A good cup of coffee in the morning can set the mood for your whole day. Whether you like it with milk and sugar, lots of foam, on ice or extra caffeinated, one thing is for sure—we all love our coffee.
Until now, various studies have suggested different benefits of drinking coffee. A new study by the Rutgers scientists offered a new benefit of drinking coffee. The study suggests that not only does coffee battle Parkinson’s but also another incurable brain disease called Lewy body dementia.
Scientists focused on a fatty acid derivative of the neurotransmitter serotonin, called EHT (Eicosanoyl-5-hydroxytryptamine), found in the bean’s waxy coating. They found that EHT protects the brains against abnormal protein accumulation associated with Parkinson’s disease and Lewy body dementia.
Lead author M. Maral Mouradian said, “Prior research has shown that drinking coffee may reduce the risk of developing Parkinson’s disease. While caffeine has traditionally been credited as coffee’s special protective agent, coffee beans contain more than a thousand other compounds that are less well known.”
During the study, scientists asked whether EHT and caffeine could work together for even greater brain protection. For testing, they gave mice small doses of caffeine or EHT separately as well as together. Each compound alone was not effective, but when given together they boosted the activity of a catalyst that helps prevent the accumulation of harmful proteins in the brain.
It means the combination of EHT and caffeine may be able to slow or stop the progression of these diseases. Current treatments address only the symptoms of Parkinson’s disease but do not protect against brain degeneration.

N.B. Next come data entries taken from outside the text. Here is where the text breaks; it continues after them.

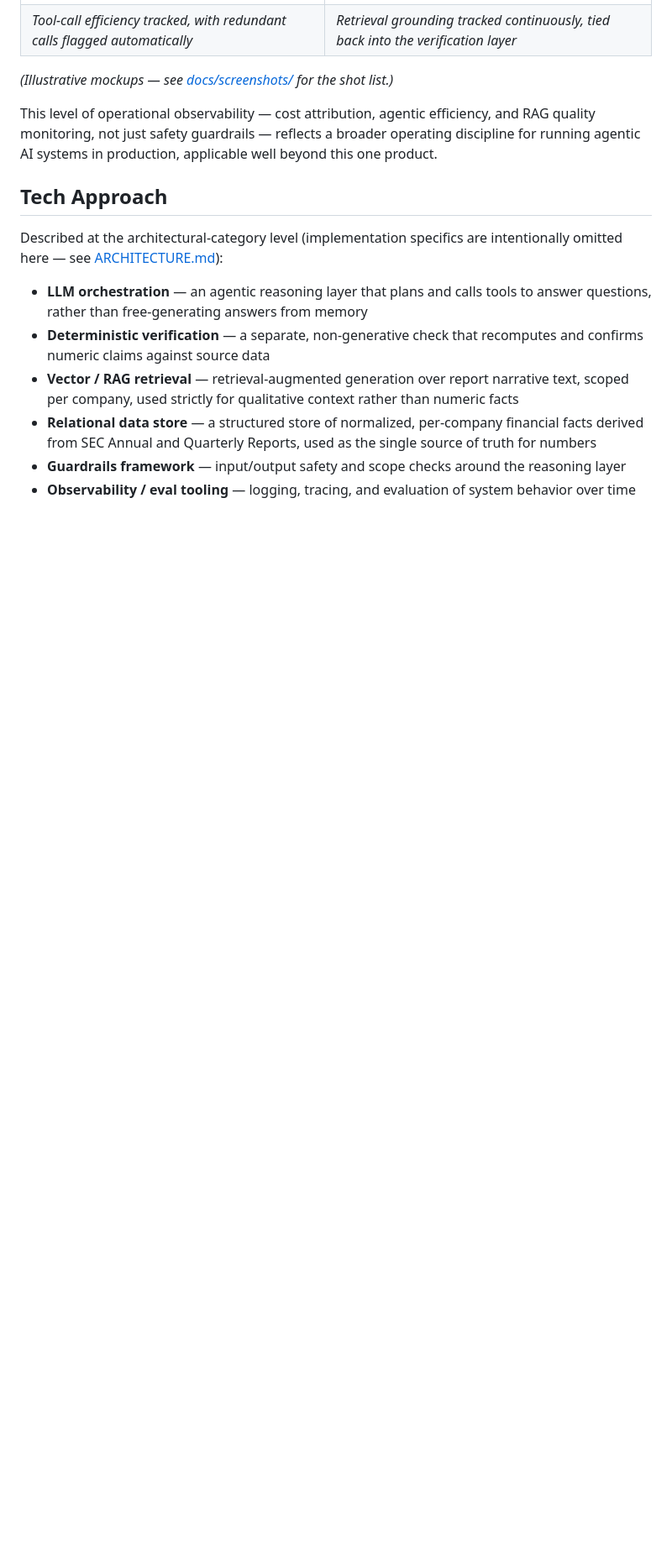
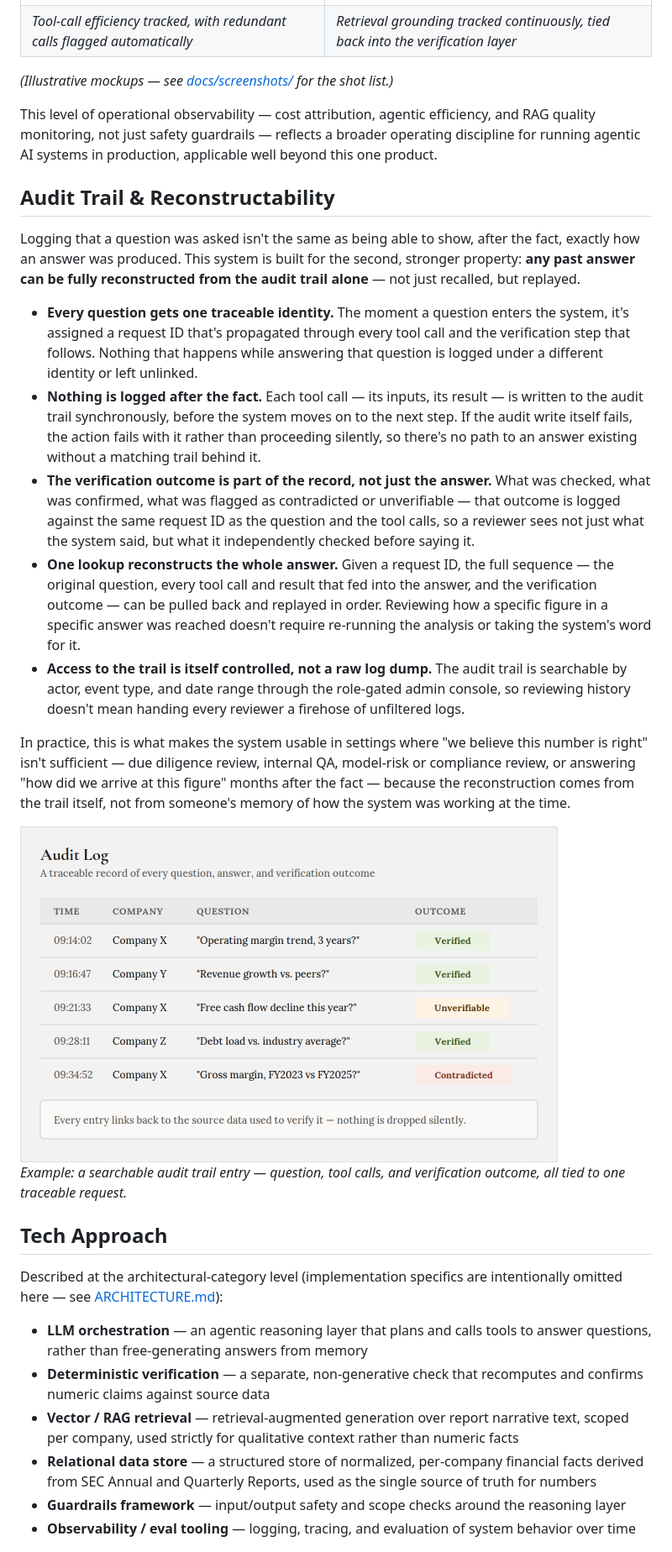
Before and after one commit to ttmathew/Lectify-Analytics, a Markdown page: README.md, the part around the change. Shown at 84% size. Drawn GitHub-style; blank space fills up the shorter version.

Commit message:
Add dedicated Audit Trail & Reconstructability section
Documents how every answer can be fully reconstructed from the audit
trail (request-ID-linked question, tool calls, and verification
outcome) for due diligence, QA, and compliance review — in README.md
and as its own subsection in docs/features.md.

Co-Authored-By: Claude Sonnet 5 <noreply@anthropic.com>
Claude-Session: https://claude.ai/code/session_01HMvWTwZf8LqajiX6WEKzWF

```diff
--- a/README.md
+++ b/README.md
@@ -83,6 +83,22 @@ Safety guardrails catch unsafe or out-of-scope behavior. That's necessary but no
 
 This level of operational observability — cost attribution, agentic efficiency, and RAG quality monitoring, not just safety guardrails — reflects a broader operating discipline for running agentic AI systems in production, applicable well beyond this one product.
 
+## Audit Trail & Reconstructability
+
+Logging that a question was asked isn't the same as being able to show, after the fact, exactly how an answer was produced. This system is built for the second, stronger property: **any past answer can be fully reconstructed from the audit trail alone** — not just recalled, but replayed.
+
+- **Every question gets one traceable identity.** The moment a question enters the system, it's assigned a request ID that's propagated through every tool call and the verification step that follows. Nothing that happens while answering that question is logged under a different identity or left unlinked.
+- **Nothing is logged after the fact.** Each tool call — its inputs, its result — is written to the audit trail synchronously, before the system moves on to the next step. If the audit write itself fails, the action fails with it rather than proceeding silently, so there's no path to an answer existing without a matching trail behind it.
+- **The verification outcome is part of the record, not just the answer.** What was checked, what was confirmed, what was flagged as contradicted or unverifiable — that outcome is logged against the same request ID as the question and the tool calls, so a reviewer sees not just what the system said, but what it independently checked before saying it.
+- **One lookup reconstructs the whole answer.** Given a request ID, the full sequence — the original question, every tool call and result that fed into the answer, and the verification outcome — can be pulled back and replayed in order. Reviewing how a specific figure in a specific answer was reached doesn't require re-running the analysis or taking the system's word for it.
+- **Access to the trail is itself controlled, not a raw log dump.** The audit trail is searchable by actor, event type, and date range through the role-gated admin console, so reviewing history doesn't mean handing every reviewer a firehose of unfiltered logs.
+
+In practice, this is what makes the system usable in settings where "we believe this number is right" isn't sufficient — due diligence review, internal QA, model-risk or compliance review, or answering "how did we arrive at this figure" months after the fact — because the reconstruction comes from the trail itself, not from someone's memory of how the system was working at the time.
+
+<img src="docs/screenshots/audit-log.png" alt="Audit log viewer" width="640">
+
+*Example: a searchable audit trail entry — question, tool calls, and verification outcome, all tied to one traceable request.*
+
 ## Tech Approach
 
 Described at the architectural-category level (implementation specifics are intentionally omitted here — see [ARCHITECTURE.md](ARCHITECTURE.md)):
```
Also changed, not shown: docs/features.md (+7 -1 lines).
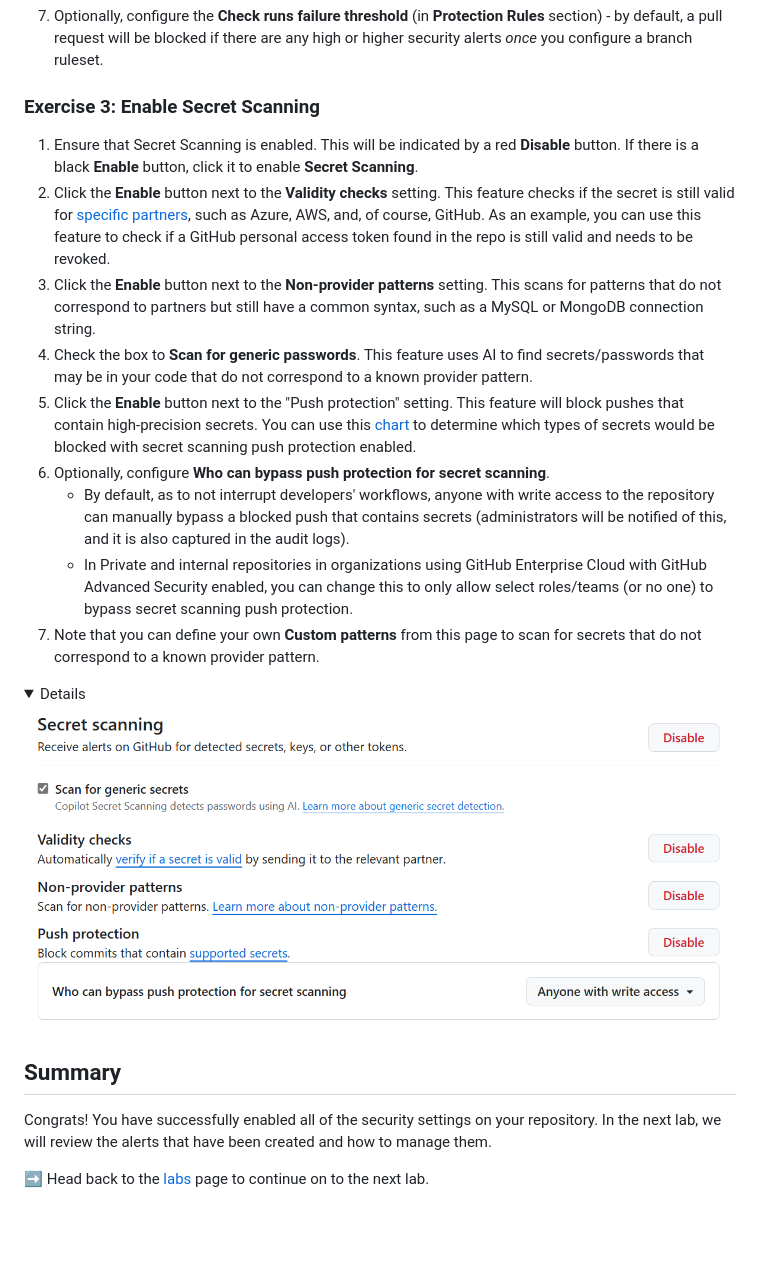
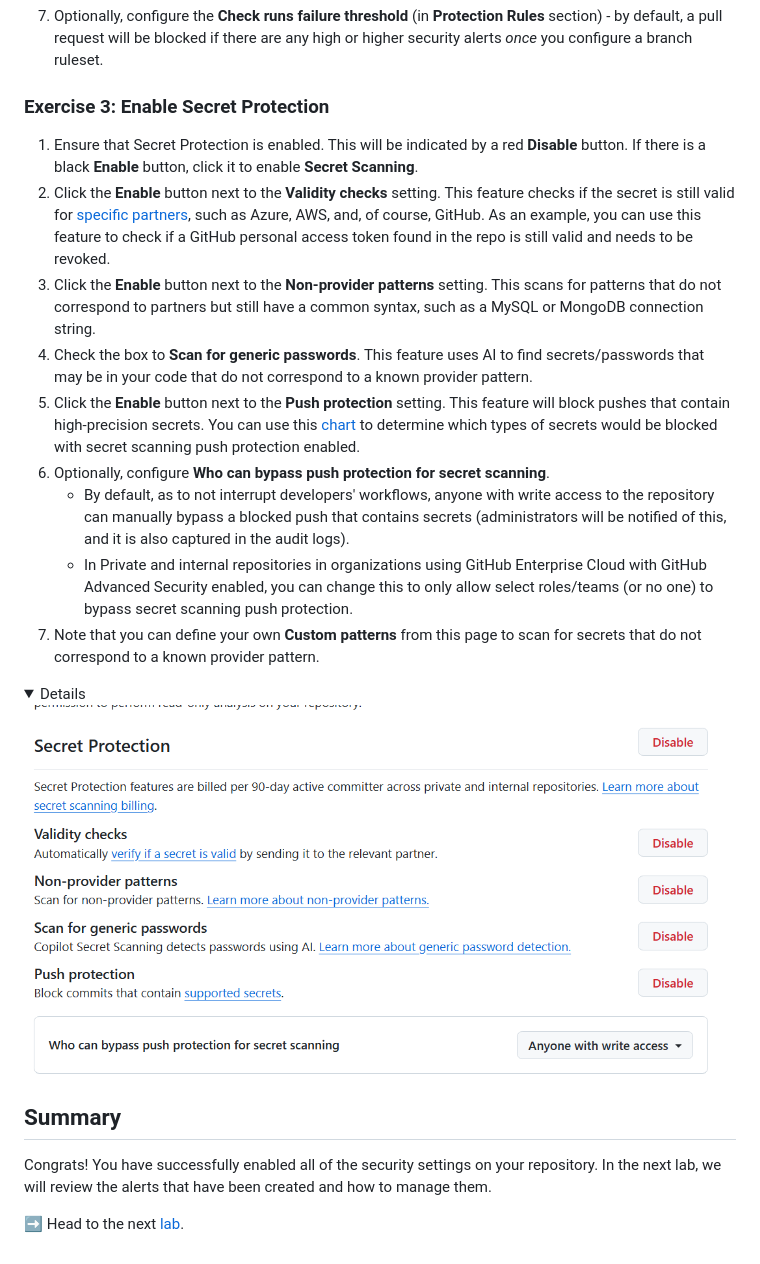
Before and after one commit to tspascoal-ce-dev/ghas-workshop, a Markdown page: _labs/lab1.md, the part around the change printed below. Drawn GitHub-style; pictures changed too: _labs/images/lab-1-3-1.png; folded sections open; blank space fills up the shorter version.

```diff
--- a/_labs/lab1.md
+++ b/_labs/lab1.md
@@ -80,13 +84,13 @@ Once you are done turning on Dependabot features, the next thing we will need to
 
 7. Optionally, configure the **Check runs failure threshold** (in **Protection Rules** section) - by default, a pull request will be blocked if there are any high or higher security alerts _once_ you configure a branch ruleset.
 
-### Exercise 3: Enable Secret Scanning
+### Exercise 3: Enable Secret Protection
 
-1. Ensure that Secret Scanning is enabled.  This will be indicated by a red **Disable** button.  If there is a black **Enable** button, click it to enable **Secret Scanning**.
+1. Ensure that Secret Protection is enabled.  This will be indicated by a red **Disable** button.  If there is a black **Enable** button, click it to enable **Secret Scanning**.
 2. Click the **Enable** button next to the **Validity checks** setting. This feature checks if the secret is still valid for [specific partners](https://docs.github.com/en/enterprise-cloud@latest/code-security/secret-scanning/introduction/supported-secret-scanning-patterns#high-confidence-patterns), such as Azure, AWS, and, of course, GitHub. As an example, you can use this feature to check if a GitHub personal access token found in the repo is still valid and needs to be revoked.
 3. Click the **Enable** button next to the **Non-provider patterns** setting. This scans for patterns that do not correspond to partners but still have a common syntax, such as a MySQL or MongoDB connection string.
 4. Check the box to **Scan for generic passwords**. This feature uses AI to find secrets/passwords that may be in your code that do not correspond to a known provider pattern.
-5. Click the **Enable** button next to the "Push protection" setting. This feature will block pushes that contain high-precision secrets. You can use this [chart](https://docs.github.com/en/enterprise-cloud@latest/code-security/secret-scanning/introduction/supported-secret-scanning-patterns#supported-secrets) to determine which types of secrets would be blocked with secret scanning push protection enabled.
+5. Click the **Enable** button next to the **Push protection** setting. This feature will block pushes that contain high-precision secrets. You can use this [chart](https://docs.github.com/en/enterprise-cloud@latest/code-security/secret-scanning/introduction/supported-secret-scanning-patterns#supported-secrets) to determine which types of secrets would be blocked with secret scanning push protection enabled.
 6. Optionally, configure **Who can bypass push protection for secret scanning**.
     - By default, as to not interrupt developers' workflows, anyone with write access to the repository can manually bypass a blocked push that contains secrets (administrators will be notified of this, and it is also captured in the audit logs).
     - In Private and internal repositories in organizations using GitHub Enterprise Cloud with GitHub Advanced Security enabled, you can change this to only allow select roles/teams (or no one) to bypass secret scanning push protection.
@@ -101,4 +105,4 @@ Once you are done turning on Dependabot features, the next thing we will need to
 
 Congrats! You have successfully enabled all of the security settings on your repository. In the next lab, we will review the alerts that have been created and how to manage them.
 
-➡️ Head back to the [labs](README.md) page to continue on to the next lab.
+➡️ Head to the next [lab](lab2.md).
```
Also changed, not shown: other parts of _labs/lab1.md (+12 -8 lines), _labs/requirements.md (added, +20 -0 lines), _labs/images/lab-1-1-1.png.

Mouradian said, “EHT is a compound found in various types of coffee but the amount varies. It is important that the appropriate amount and ratio be determined so people don’t over-caffeinate themselves, as that can have negative health consequences.”
The discovery is recently published in the Proceedings of the National Academy of Sciences.